by Carrie Mercer
“Quiet girls who weren't shy, girls who talked in riddles but were never actually rude”—such is the group of girls to which Isabelle Bean belongs. Isabelle makes the other middle school students roll their eyes, and the teachers throw up their hands. She's quirky. She doesn't exactly daydream, but instead tunes into some strange buzzing in the air that no one else hears. Put simply, Isabelle doesn't fit in, and she knows it. Imagine her delight, then, when she falls into an alternate universe.
In Falling In, Frances O'Roark Dowell has created a strong, interesting character who can take her place happily alongside Alice of Wonderland and Dorothy of Oz as an adventurer who escapes her dull existence. An avid reader of fairy tales and fantasy, Isabelle is ready for magic and elves and fairies. In a funny twist on Dorothy, Isabelle arrives in red boots she scrounged from a roadside junk pile, and instead of being heralded as a hero for killing a witch, she is greeted with horror, as a plain-looking girl shouts, “Run away, everyone! It's the witch, and she's come to eat us!”
Dowell has a wonderful sense of humor as she upsets Isabelle's expectations. Isabelle keeps thinking she must have some magical powers in this world, and is disappointed that she cannot summon the least sandwich or even an apple as she trudges through the forest alone and hungry. When Isabelle meets the real witch—“not the least bit scary, no evil fumes steaming off her skin, a house filled with sunlight and healing plants”—she is bewildered.
Isabelle prefers to think of herself as a changeling, a belief not uncommon in tweens. “If only you could go back to your real home, to your real family, everything would fall into place and you would be loved and admired all hours of the day”—or so you think, points out the narrator, directly addressing the reader. This technique, which Dowell uses throughout the book, has the effect of drawing the reader in closer, and making what's at stake feel important and real.

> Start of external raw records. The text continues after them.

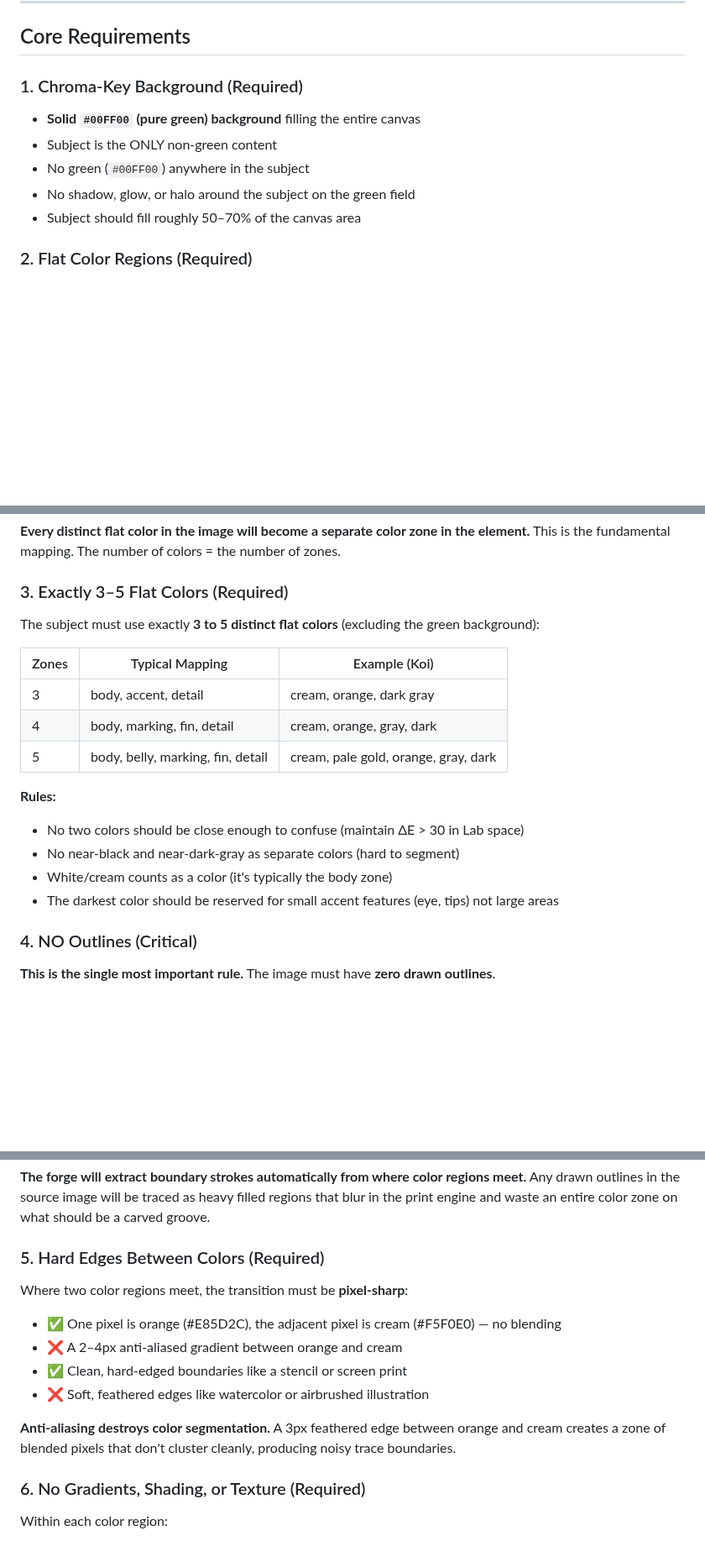
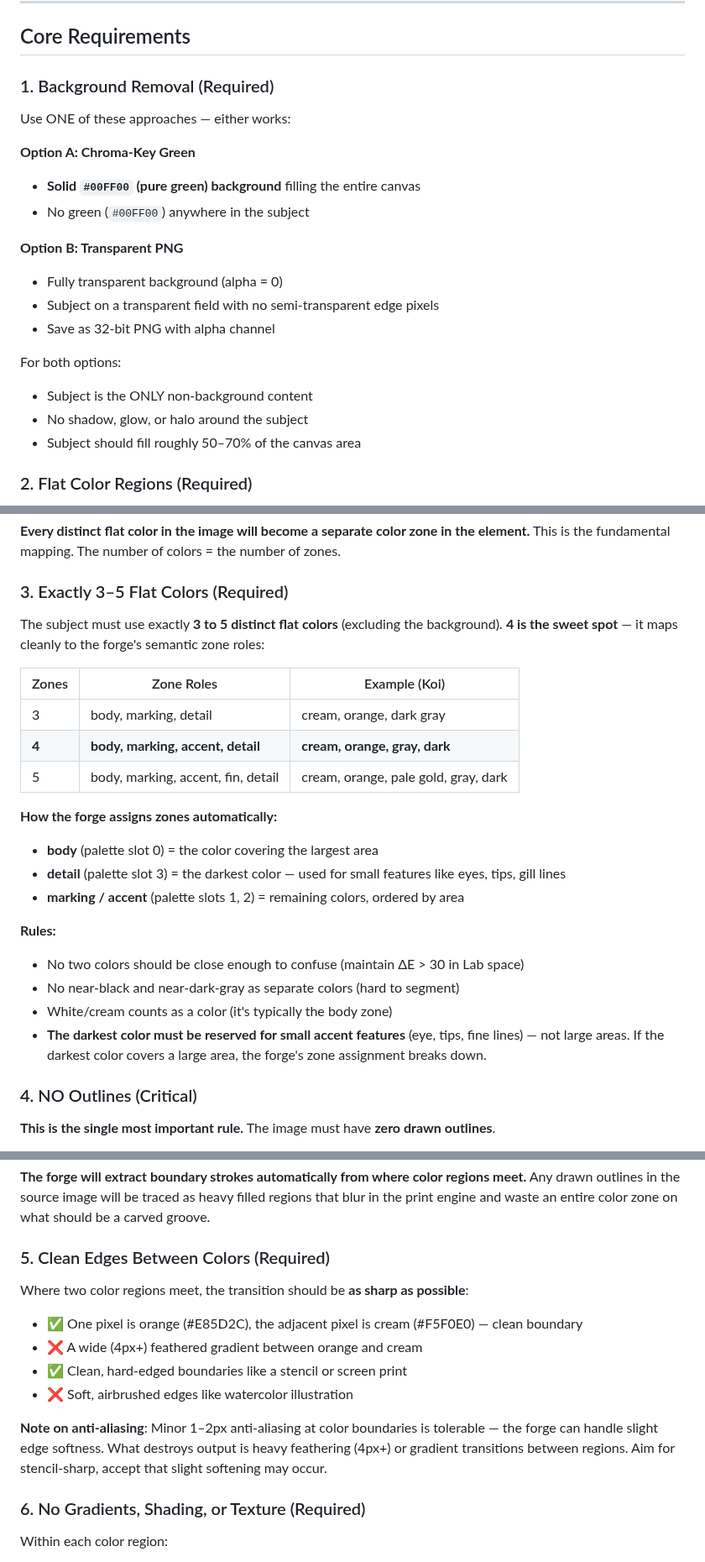
Before and after one commit to rmauceri/mokuri, a Markdown page: dev/Vector-Friendly Woodblock Illustration.md, 3 parts joined by grey strips. Shown at 84% size. Rendered like a GitHub page; blank space fills up the shorter version.

Commit message:
Update image gen spec with forge learnings
- Add transparent PNG as alternative to chroma-key green
- Call out 4 colors as sweet spot, explain forge zone mapping
  (body=largest, detail=darkest, marking/accent=remaining)
- Emphasize darkest color must be small features only
- Temper anti-aliasing rule: slight AA tolerable, heavy feathering not
- Clarify regions vs colors (8-20 shapes, 3-5 colors)
- Fix resolution guidance reasoning
- Update checklist and prompt template

Co-authored-by: Copilot <223556219+Copilot@users.noreply.github.com>

```diff
--- a/dev/Vector-Friendly Woodblock Illustration.md
+++ b/dev/Vector-Friendly Woodblock Illustration.md
@@ -26,12 +26,22 @@ A Mokuri element has:
 
 ## Core Requirements
 
-### 1. Chroma-Key Background (Required)
+### 1. Background Removal (Required)
 
+Use ONE of these approaches — either works:
+
+**Option A: Chroma-Key Green**
 - **Solid `#00FF00` (pure green) background** filling the entire canvas
-- Subject is the ONLY non-green content
 - No green (`#00FF00`) anywhere in the subject
-- No shadow, glow, or halo around the subject on the green field
+
+**Option B: Transparent PNG**
+- Fully transparent background (alpha = 0)
+- Subject on a transparent field with no semi-transparent edge pixels
+- Save as 32-bit PNG with alpha channel
+
+For both options:
+- Subject is the ONLY non-background content
+- No shadow, glow, or halo around the subject
 - Subject should fill roughly 50–70% of the canvas area
 
 ### 2. Flat Color Regions (Required)
@@ -47,19 +57,24 @@ Each visual region of the subject must be a **single, uniform flat color**:
 
 ### 3. Exactly 3–5 Flat Colors (Required)
 
-The subject must use exactly **3 to 5 distinct flat colors** (excluding the green background):
+The subject must use exactly **3 to 5 distinct flat colors** (excluding the background). **4 is the sweet spot** — it maps cleanly to the forge's semantic zone roles:
 
-| Zones | Typical Mapping | Example (Koi) |
-|-------|-----------------|---------------|
-| 3 | body, accent, detail | cream, orange, dark gray |
-| 4 | body, marking, fin, detail | cream, orange, gray, dark |
-| 5 | body, belly, marking, fin, detail | cream, pale gold, orange, gray, dark |
+| Zones | Zone Roles | Example (Koi) |
+|-------|------------|---------------|
+| 3 | body, marking, detail | cream, orange, dark gray |
+| **4** | **body, marking, accent, detail** | **cream, orange, gray, dark** |
+| 5 | body, marking, accent, fin, detail | cream, orange, pale gold, gray, dark |
+
+**How the forge assigns zones automatically:**
+- **body** (palette slot 0) = the color covering the largest area
+- **detail** (palette slot 3) = the darkest color — used for small features like eyes, tips, gill lines
+- **marking / accent** (palette slots 1, 2) = remaining colors, ordered by area
 
 **Rules:**
 - No two colors should be close enough to confuse (maintain ΔE > 30 in Lab space)
 - No near-black and near-dark-gray as separate colors (hard to segment)
 - White/cream counts as a color (it's typically the body zone)
-- The darkest color should be reserved for small accent features (eye, tips) not large areas
+- **The darkest color must be reserved for small accent features** (eye, tips, fine lines) — not large areas. If the darkest color covers a large area, the forge's zone assignment breaks down.
 
 ### 4. NO Outlines (Critical)
 
@@ -78,16 +93,16 @@ Therefore:
 
 **The forge will extract boundary strokes automatically from where color regions meet.** Any drawn outlines in the source image will be traced as heavy filled regions that blur in the print engine and waste an entire color zone on what should be a carved groove.
 
-### 5. Hard Edges Between Colors (Required)
+### 5. Clean Edges Between Colors (Required)
 
-Where two color regions meet, the transition must be **pixel-sharp**:
+Where two color regions meet, the transition should be **as sharp as possible**:
 
-- ✅ One pixel is orange (#E85D2C), the adjacent pixel is cream (#F5F0E0) — no blending
-- ❌ A 2–4px anti-aliased gradient between orange and cream
+- ✅ One pixel is orange (#E85D2C), the adjacent pixel is cream (#F5F0E0) — clean boundary
+- ❌ A wide (4px+) feathered gradient between orange and cream
 - ✅ Clean, hard-edged boundaries like a stencil or screen print
-- ❌ Soft, feathered edges like watercolor or airbrushed illustration
+- ❌ Soft, airbrushed edges like watercolor illustration
 
-**Anti-aliasing destroys color segmentation.** A 3px feathered edge between orange and cream creates a zone of blended pixels that don't cluster cleanly, producing noisy trace boundaries.
+**Note on anti-aliasing**: Minor 1–2px anti-aliasing at color boundaries is tolerable — the forge can handle slight edge softness. What destroys output is heavy feathering (4px+) or gradient transitions between regions. Aim for stencil-sharp, accept that slight softening may occur.
 
 ### 6. No Gradients, Shading, or Texture (Required)
 
```
Also changed, not shown: other parts of dev/Vector-Friendly Woodblock Illustration.md (+15 -11 lines).
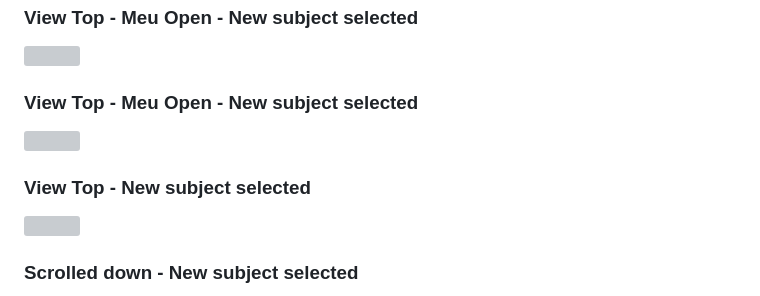
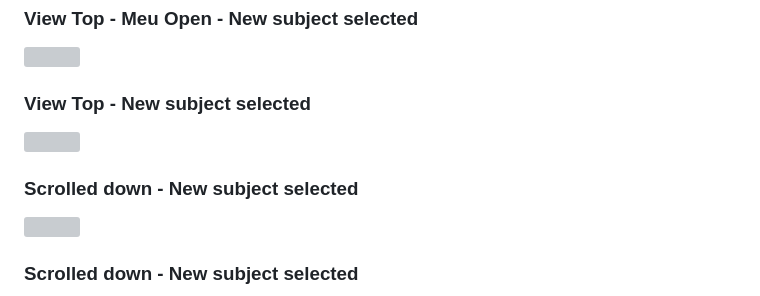
Before and after one commit to theodoremoreland/BellyButtonBiodiversity, a Markdown page: README.md, the part around the change. Rendered like a GitHub page; grey boxes are pictures that could not be loaded.

```diff
--- a/README.md
+++ b/README.md
@@ -136,11 +136,11 @@ Visit: http://localhost:5000 to use the application.
 
 <img src="https://dj8eg5xs13hf6.cloudfront.net/belly-button-biodiversity/9.png" width="250">
 
-### View Top - Meu Open - New subject selected
+### View Top - New subject selected
 
 <img src="https://dj8eg5xs13hf6.cloudfront.net/belly-button-biodiversity/10.png" width="250">
 
-### View Top - New subject selected
+### Scrolled down - New subject selected
 
 <img src="https://dj8eg5xs13hf6.cloudfront.net/belly-button-biodiversity/11.png" width="300">
 
```
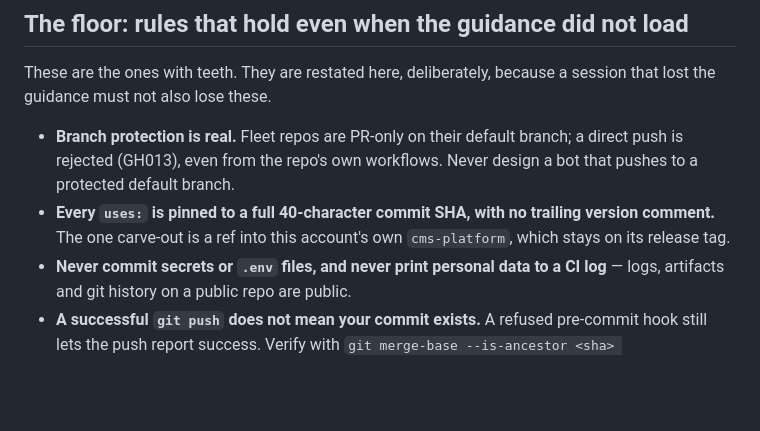
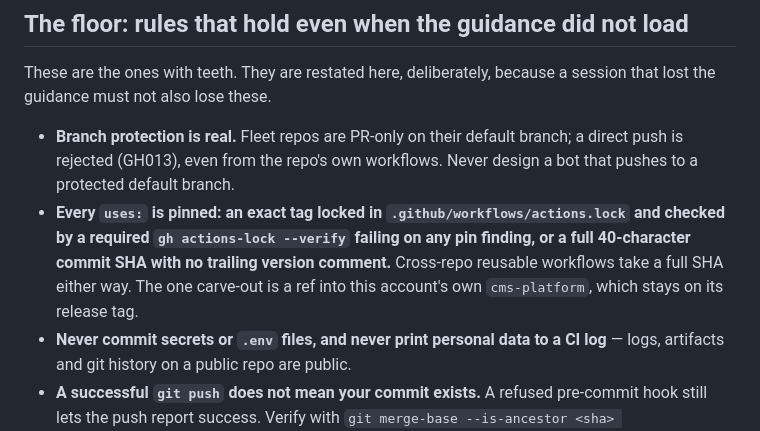
Before and after one commit to Adam-S-Daniel/ai-usage-dashboard, a Markdown page: AGENTS.md, the part around the change. GitHub-like rendering; blank space fills up the shorter version.

Commit message:
chore: sync AGENTS.md from _agent-guidance
Sections: none
Managed content updated by the central _agent-guidance repository.

```diff
--- a/AGENTS.md
+++ b/AGENTS.md
@@ -65,9 +65,12 @@ session that lost the guidance must not also lose these.
 - **Branch protection is real.** Fleet repos are PR-only on their default
   branch; a direct push is rejected (GH013), even from the repo's own
   workflows. Never design a bot that pushes to a protected default branch.
-- **Every `uses:` is pinned to a full 40-character commit SHA, with no
-  trailing version comment.** The one carve-out is a ref into this account's
-  own `cms-platform`, which stays on its release tag.
+- **Every `uses:` is pinned: an exact tag locked in
+  `.github/workflows/actions.lock` and checked by a required
+  `gh actions-lock --verify` failing on any pin finding, or a full
+  40-character commit SHA with no trailing version comment.** Cross-repo
+  reusable workflows take a full SHA either way. The one carve-out is a ref
+  into this account's own `cms-platform`, which stays on its release tag.
 - **Never commit secrets or `.env` files, and never print personal data to a
   CI log** — logs, artifacts and git history on a public repo are public.
 - **A successful `git push` does not mean your commit exists.** A refused
```
Also changed, not shown: .claude/hooks/fleet-guidance.md (+15 -17 lines).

Things aren't falling into place at all for Isabelle, because Falling In is more than a fantasy; Dowell has deftly created a coming-of-age tale for tweens. Although Young Adult literature is a well-defined category for coming-of-age stories, we tend to forget there are earlier transitions.
To understand her new environment, Isabelle must look beyond the allegorical world of fairy tales, where characters are either good or evil, there is a clear moral, and everything is sorted in the end. In a subtle way, Dowell also addresses the disease of entitlement. For beyond having a more complex understanding, Isabelle must then choose whether or not to act. Even in an alternate universe, she learns life is not handed to you on a platter. You still have to get up off the couch, or toadstool, as it were, and do what you can do.
Rain Taxi Online Edition, Spring 2011 | © Rain Taxi, Inc. 2011